Salahuddin is one of the greatest heroes of Islam and this is why we have gathered here to remember this but the problem with many Muslims…with all Muslims today is that we live off our legacies. You know a poet says, ‘The Muslims come to the grave of Salahuddin and they come again and again and what do they do? They stand by the grave of Salahuddin and say, “Qum ya Salahuddin! Qum!’ (O Salahuddin stand! Stand up O Salahuddin) we need you! Can’t you see what’s happening in Iraq? Can’t you see what’s happening in Afghanistan? Can’t you see the supine, spineless leaders that we have? O Salahuddin we need you to liberate the holy lands.” The poet says they come to his grave and they say Qum Salahuddin Qum…stand! Stand! Until his grave began to complain about the stench around it. And the poet says how many times in the year are you going to wake Salahuddin up? How many times are you going to whip Salahuddin for your own cowardice? And then he says sarcastically: has it come to this state that the living have started asking the dead for help? Has it really come to this state that the living have started to ask the DEAD for help???
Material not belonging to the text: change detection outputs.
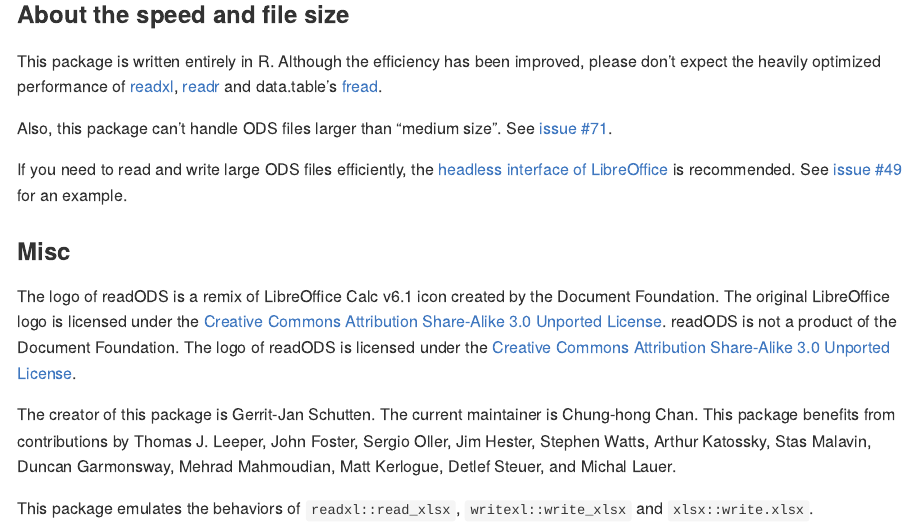
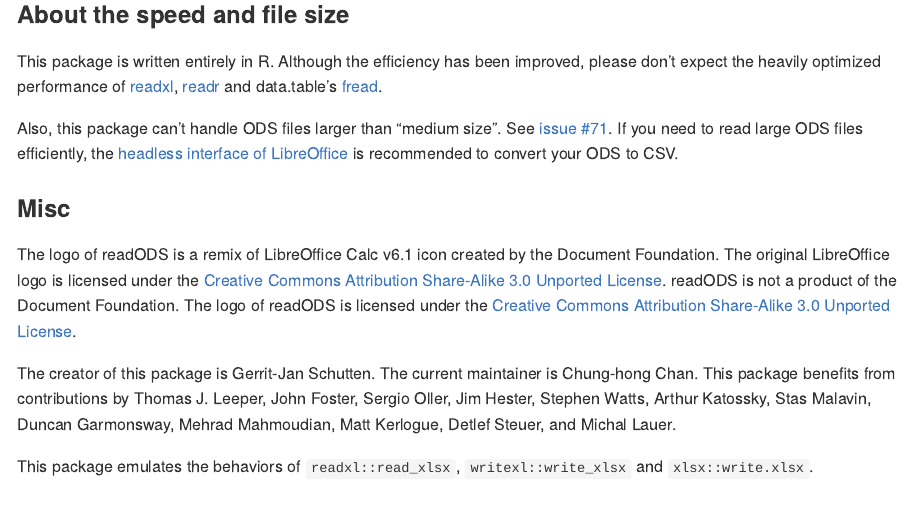
Before and after one commit to ropensci/readODS, an R Markdown document (README.Rmd): the page in a window 1100 px wide, from 3160 px down. The pictures show the output file README.md that the author committed with the source, drawn offline in the style of GitHub; badge pictures from the web are left out.

Commit message:
Update README before CRAN submission [no ci]

```diff
--- a/README.Rmd
+++ b/README.Rmd
@@ -94,9 +94,7 @@
 
 This package is written entirely in R. Although the efficiency has been improved, please don't expect the heavily optimized performance of [readxl](https://readxl.tidyverse.org/), [readr](https://readr.tidyverse.org/) and data.table's [fread](https://cran.r-project.org/package=data.table).
 
-Also, this package can't handle ODS files larger than "medium size". See [issue #71](https://github.com/ropensci/readODS/issues/71).
-
-If you need to read and write large ODS files efficiently, the [headless interface of LibreOffice](https://help.libreoffice.org/Common/Starting_the_Software_With_Parameters) is recommended. See [issue #49](https://github.com/ropensci/readODS/issues/49) for an example.
+Also, this package can't handle ODS files larger than "medium size". See [issue #71](https://github.com/ropensci/readODS/issues/71). If you need to read large ODS files efficiently, the [headless interface of LibreOffice](https://help.libreoffice.org/Common/Starting_the_Software_With_Parameters) is recommended to convert your ODS to CSV.
 
 ### Misc
 
```
Also changed, not shown: README.md.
Nobody aspires to be a Salahuddin. Nobody tries to be an Umar ibn al Khattab or Abu Dhār or Abu Bakr or a Khadijah or a Fatimah. Nobody aspires to be like them. we live off our legacy. You know, we remember these people but none of us aspire to be like them. We can’t be cowards because we believe in the hereafter. You can’t celebrate the life of Salahuddin and Umar ibn ul khattab and be cowards yourself.’
(A speech from a known speaker)
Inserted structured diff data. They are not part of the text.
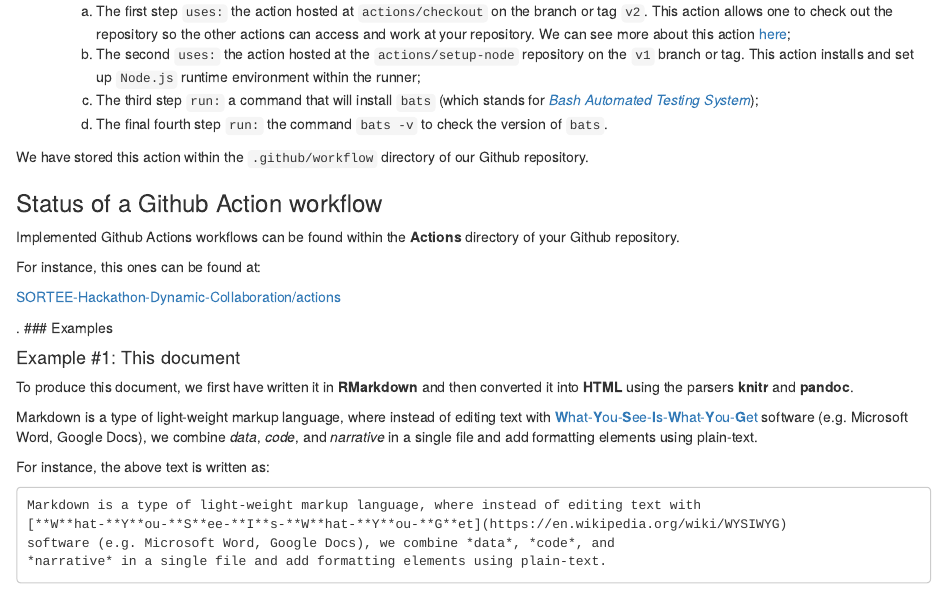
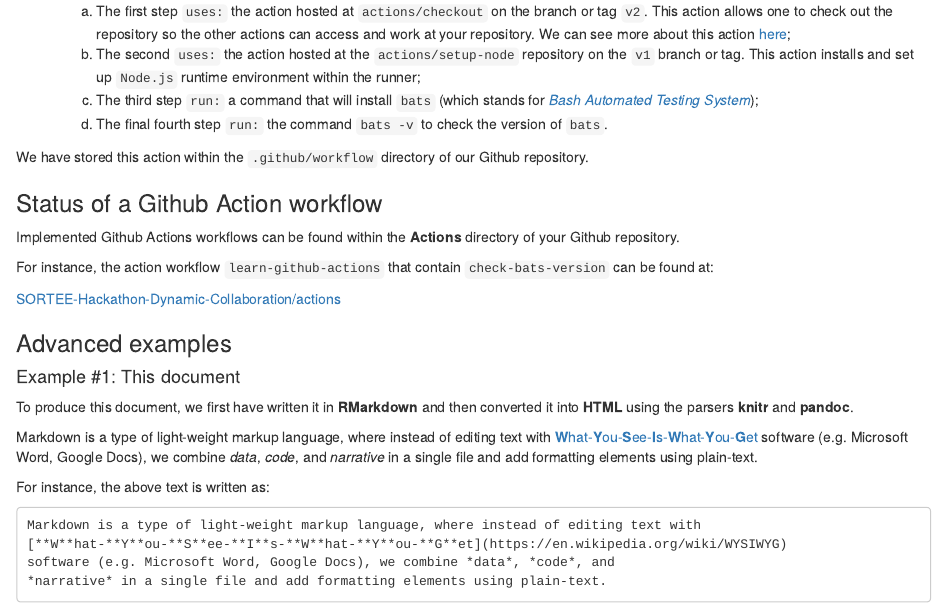
Before and after one commit to pedrohbraga/SORTEE-Hackathon-Dynamic-Collaboration, an R Markdown document (docs/dynamic_collaboration_material.Rmd): the page in a window 1100 px wide, from 4080 px down. Rendered offline with R 4.5, knitr and Pandoc, with nearby package versions; drawn as R Markdown's standard HTML page in place of the format the file asks for; badge pictures from the web are left out.

```diff
--- a/.github/workflows/check-bats-version.yaml
+++ b/.github/workflows/check-bats-version.yaml
@@ -13,7 +13,7 @@
         uses: actions/setup-node@v1
 
       - name: Install bats
-        run: npm install -g bats
+        run: npm insta -g bats
 
       - name: Run bats
         run: bats -v
--- a/docs/dynamic_collaboration_material.Rmd
+++ b/docs/dynamic_collaboration_material.Rmd
@@ -244,15 +244,11 @@
 
 Implemented Github Actions workflows can be found within the **Actions** directory of your Github repository.
 
-For instance, this ones can be found at:
+For instance, the action workflow `learn-github-actions` that contain `check-bats-version` can be found at:
 
-[SORTEE-Hackathon-Dynamic-Collaboration/actions](https://github.com/pedrohbraga/SORTEE-Hackathon-Dynamic-Collaboration/actions)
+[SORTEE-Hackathon-Dynamic-Collaboration/actions](actions)
 
-
-
-
-.
-### Examples
+### Advanced examples
 
 #### Example #1: This document
 
```
Also changed, not shown: 1 other file.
I wrote this piece way back and since then have been stuck on how to conclude it. The other day, my mind was wandering about in the great realm of imagination when I realized as to what I could say. Nothing. That's right. Absolutely nothing. I believe that there really are no words to create an ending befitting this piece of writing except deep reflection. I want you to delve deep within yourself and see if you too are asking the dead for help. I want you to sit and ponder over the kind of legacy we should be and what we really are. I want you to see in your heart and find out who you really aspire to be, Rihanna or Fatima رضی اللہ عنہا, John Cena or Umar رضی اللہ عنہ.
Honestly, it is your choice entirely, how you wish to shape your future. This is just a reminder of who we really are, where we are heading and where we belong. We were made from dust and soon we will be dust again. Before that happens…before you lose your chance to find your correct path I urge you to wake up. Stop calling upon the dead. Stop living on your legacies. Create your own. Become the heroes others would aspire to be. Become the Ummatis that would make their beloved Prophet Muhammad صلی اللہ علیہ وسلم proud on the Day of Judgment.
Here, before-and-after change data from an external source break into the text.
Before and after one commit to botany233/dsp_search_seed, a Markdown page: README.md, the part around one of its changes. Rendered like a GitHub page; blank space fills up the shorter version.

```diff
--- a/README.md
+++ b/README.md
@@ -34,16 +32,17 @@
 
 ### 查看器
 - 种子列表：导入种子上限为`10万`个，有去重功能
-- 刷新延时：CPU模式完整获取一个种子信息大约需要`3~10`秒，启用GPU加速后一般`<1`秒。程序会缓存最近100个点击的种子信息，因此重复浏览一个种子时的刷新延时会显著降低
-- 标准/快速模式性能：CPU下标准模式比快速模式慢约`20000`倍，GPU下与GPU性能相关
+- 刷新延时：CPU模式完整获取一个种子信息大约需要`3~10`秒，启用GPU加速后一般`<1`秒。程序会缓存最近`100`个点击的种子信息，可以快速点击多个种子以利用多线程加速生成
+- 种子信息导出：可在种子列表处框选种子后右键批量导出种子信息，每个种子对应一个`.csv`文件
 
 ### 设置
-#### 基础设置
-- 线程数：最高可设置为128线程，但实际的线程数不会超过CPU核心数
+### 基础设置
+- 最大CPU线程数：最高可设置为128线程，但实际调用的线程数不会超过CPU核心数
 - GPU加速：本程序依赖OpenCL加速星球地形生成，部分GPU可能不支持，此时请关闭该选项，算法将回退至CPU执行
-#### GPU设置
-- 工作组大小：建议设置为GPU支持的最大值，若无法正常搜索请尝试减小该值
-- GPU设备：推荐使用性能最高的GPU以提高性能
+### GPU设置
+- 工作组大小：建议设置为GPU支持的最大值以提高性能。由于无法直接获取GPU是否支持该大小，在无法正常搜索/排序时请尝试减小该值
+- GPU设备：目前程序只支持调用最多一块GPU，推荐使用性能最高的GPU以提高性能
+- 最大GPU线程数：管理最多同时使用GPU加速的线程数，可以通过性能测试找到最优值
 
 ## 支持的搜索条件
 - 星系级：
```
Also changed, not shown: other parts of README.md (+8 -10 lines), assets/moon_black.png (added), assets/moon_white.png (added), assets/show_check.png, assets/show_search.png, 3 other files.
To be a hero you don’t need to start off with trying to bring a change on a big scale. Nor create more violence than there already is in the world. Violence is not the way. Rioting, creating fitnah upon your own land, robbing your own sisters from the protection you owe them, none of this will aid in making the world a better place. What you need to do is start with yourself. Work on your inner self. Clean your spiritual heart from diseases. Purify yourself. Connect with your Creator. Find that bond and work on it. Then, pray to Him to shower even more mercy than He already does. Pray to Him to accept you as a vessel for the spreading of His religion. Beg Him to protect you, us, from the enemies that threaten to hurt us. Seek His happiness. Our Prophet صلی اللہ علیہ وسلم brought peace and tranquility in our lives. I beg of you, learn how to be a human. Learn to be a Muslim. Learn how to be a true Momin. Learn how to be a hero…